Political Crosswinds: The American Library Association’s Controversial Chapter

By FOCUS, a Leonine Business

The American Library Association (ALA), the oldest and largest nonprofit trade organization for libraries, is facing a growing tide of opposition following statements from its leadership and alleged associations.

Emily Drabinski stirred controversy with a since-deleted post on “X,” the website formerly known as Twitter, after her election in April 2022. In the post, she identified herself as a “Marxist lesbian” and expressed her excitement for the collective power she believes can forge a better world. Assuming the ALA presidency in July, for a one-year term, Drabinski articulated her vision to leverage the organization for socio-political transformation. This evoked concerns from several conservative groups and political figures regarding the association’s perceived ideological leanings.

Montana was the first to withdraw from the ALA on July 11, which quickly drew the attention of conservative media outlets nationwide, reports the Montana Free Press. The Texas State Library and Archives Commission followed suit; Rep. Brian Harrison, R-Waxahachie, announced the separation on August 17, specifically citing concerns over the ALA’s direction and the use of taxpayer funds for perceived “indoctrination,” reports The Texan.

Across the nation, Republican officials in several states, including Arizona, Georgia, Idaho, Illinois, Louisiana, Pennsylvania, South Carolina and Wyoming, are also considering withdrawing from the ALA, reports NBC. These states are responding to concerns raised by their state Freedom Caucuses about the ALA’s leadership, its support for certain events and authors, and its alleged stance on certain issues.

Further escalating the controversy, U.S. Republican Senators Marco Rubio, Kevin Cramer, and Mike Braun penned a letter on July 28 demanding a suspension of the ALA’s federal funding. Their grievance revolved around allegations that the ALA was denying event space to the conservative Christian publisher, Brave Books. However, the library in question has since refuted this claim, reports News 19.

Despite the turbulence, the ALA remains steadfast in its support for Drabinski. They reinforced this in a recent post on “X,” emphasizing that the president’s personal views don’t dictate the association’s direction. Libraries have always been sanctuaries of knowledge and the ALA’s mission of providing unhindered access to information remains unwavering.
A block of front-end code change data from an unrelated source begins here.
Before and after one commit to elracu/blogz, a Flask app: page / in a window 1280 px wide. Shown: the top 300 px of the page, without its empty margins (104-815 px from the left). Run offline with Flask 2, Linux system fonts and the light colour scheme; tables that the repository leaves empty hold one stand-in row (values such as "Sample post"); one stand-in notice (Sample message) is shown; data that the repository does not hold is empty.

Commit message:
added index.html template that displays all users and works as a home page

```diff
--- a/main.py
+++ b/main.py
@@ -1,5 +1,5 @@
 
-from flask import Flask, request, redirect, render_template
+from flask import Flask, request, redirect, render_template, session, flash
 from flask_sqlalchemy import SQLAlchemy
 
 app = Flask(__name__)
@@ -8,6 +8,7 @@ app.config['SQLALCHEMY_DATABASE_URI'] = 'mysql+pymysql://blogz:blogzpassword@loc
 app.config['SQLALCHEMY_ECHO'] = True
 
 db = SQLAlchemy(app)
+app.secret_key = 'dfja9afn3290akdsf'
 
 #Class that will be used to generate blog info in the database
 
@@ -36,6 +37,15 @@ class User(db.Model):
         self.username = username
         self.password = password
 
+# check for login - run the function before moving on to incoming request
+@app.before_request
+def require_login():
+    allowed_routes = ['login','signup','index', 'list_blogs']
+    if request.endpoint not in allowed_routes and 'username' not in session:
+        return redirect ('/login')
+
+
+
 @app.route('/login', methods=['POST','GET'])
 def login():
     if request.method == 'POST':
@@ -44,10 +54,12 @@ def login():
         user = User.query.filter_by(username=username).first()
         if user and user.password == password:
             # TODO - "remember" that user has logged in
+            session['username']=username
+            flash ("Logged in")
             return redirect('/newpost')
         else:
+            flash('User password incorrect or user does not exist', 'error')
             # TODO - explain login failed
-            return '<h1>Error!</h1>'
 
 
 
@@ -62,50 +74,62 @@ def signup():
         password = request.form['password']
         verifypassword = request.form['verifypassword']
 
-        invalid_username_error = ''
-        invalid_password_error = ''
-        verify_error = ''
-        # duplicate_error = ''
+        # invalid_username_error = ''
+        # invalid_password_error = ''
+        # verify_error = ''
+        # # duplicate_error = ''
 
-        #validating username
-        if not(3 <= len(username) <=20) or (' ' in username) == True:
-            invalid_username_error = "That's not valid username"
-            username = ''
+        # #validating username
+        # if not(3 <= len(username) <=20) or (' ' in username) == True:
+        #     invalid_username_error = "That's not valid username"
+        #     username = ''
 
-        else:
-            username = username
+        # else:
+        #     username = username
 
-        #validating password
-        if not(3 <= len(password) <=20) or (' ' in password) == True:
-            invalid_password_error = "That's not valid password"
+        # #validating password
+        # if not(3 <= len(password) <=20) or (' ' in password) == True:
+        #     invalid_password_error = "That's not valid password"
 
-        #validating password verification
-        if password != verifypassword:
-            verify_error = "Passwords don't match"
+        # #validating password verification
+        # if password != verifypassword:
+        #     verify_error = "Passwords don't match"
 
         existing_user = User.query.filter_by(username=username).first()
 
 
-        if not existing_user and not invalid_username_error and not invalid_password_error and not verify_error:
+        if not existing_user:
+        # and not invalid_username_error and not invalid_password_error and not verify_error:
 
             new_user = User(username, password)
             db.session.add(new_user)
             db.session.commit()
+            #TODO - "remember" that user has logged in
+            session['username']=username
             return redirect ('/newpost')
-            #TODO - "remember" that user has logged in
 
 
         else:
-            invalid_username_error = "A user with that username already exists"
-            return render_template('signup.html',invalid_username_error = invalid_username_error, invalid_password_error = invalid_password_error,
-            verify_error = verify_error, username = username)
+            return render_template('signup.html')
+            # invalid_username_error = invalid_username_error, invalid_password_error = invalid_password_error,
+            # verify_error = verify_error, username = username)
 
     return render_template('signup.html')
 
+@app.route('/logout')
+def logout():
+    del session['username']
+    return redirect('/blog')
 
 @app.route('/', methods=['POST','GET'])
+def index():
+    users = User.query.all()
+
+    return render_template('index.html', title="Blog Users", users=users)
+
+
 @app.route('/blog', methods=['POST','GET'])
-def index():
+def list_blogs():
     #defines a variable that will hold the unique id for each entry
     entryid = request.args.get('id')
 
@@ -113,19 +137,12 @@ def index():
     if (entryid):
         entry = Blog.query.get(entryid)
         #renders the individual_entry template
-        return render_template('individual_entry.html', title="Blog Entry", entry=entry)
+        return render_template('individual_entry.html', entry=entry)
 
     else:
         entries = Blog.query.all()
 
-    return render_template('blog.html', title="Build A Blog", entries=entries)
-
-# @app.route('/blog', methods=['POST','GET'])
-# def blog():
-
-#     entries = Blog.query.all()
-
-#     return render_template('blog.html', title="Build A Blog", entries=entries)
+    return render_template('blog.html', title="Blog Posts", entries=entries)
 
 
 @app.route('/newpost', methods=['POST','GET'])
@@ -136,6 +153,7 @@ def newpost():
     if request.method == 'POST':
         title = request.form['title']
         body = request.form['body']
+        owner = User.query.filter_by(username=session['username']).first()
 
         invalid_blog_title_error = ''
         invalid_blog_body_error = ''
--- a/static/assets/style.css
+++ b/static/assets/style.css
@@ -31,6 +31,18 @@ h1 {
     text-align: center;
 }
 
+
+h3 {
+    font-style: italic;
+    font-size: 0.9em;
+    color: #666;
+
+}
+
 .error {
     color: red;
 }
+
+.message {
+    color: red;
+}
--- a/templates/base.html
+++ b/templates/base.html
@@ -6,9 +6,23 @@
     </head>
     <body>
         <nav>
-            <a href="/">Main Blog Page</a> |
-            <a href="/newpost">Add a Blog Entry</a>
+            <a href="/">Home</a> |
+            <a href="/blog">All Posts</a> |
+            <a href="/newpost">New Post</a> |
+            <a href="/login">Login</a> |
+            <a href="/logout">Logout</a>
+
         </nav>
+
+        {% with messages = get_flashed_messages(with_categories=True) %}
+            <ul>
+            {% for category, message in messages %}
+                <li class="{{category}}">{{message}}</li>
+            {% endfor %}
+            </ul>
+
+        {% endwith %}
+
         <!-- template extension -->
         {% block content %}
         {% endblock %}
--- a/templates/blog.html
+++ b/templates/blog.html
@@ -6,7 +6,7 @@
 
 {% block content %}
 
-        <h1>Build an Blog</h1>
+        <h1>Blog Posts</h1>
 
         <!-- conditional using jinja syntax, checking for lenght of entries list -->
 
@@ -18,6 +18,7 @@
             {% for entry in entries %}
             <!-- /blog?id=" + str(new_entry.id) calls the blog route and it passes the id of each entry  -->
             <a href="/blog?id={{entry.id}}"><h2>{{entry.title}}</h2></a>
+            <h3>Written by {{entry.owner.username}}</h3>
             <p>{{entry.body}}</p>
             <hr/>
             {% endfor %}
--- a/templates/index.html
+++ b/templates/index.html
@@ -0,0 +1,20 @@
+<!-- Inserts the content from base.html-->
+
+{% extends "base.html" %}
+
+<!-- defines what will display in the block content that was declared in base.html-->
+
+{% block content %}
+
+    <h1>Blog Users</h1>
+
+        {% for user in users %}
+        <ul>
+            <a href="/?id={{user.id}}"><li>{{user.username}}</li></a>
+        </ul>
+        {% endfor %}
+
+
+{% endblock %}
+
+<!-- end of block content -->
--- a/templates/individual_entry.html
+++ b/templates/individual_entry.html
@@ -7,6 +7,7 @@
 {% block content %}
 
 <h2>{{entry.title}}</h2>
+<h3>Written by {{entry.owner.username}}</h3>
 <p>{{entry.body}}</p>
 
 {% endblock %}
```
Amid discussions of freedom of speech, censorship and institutional influence, the ALA’s journey may indicate the evolution of libraries as national political realms. FOCUS will continue to monitor changes to states’ affiliation with the ALA and the effect on libraries nationwide.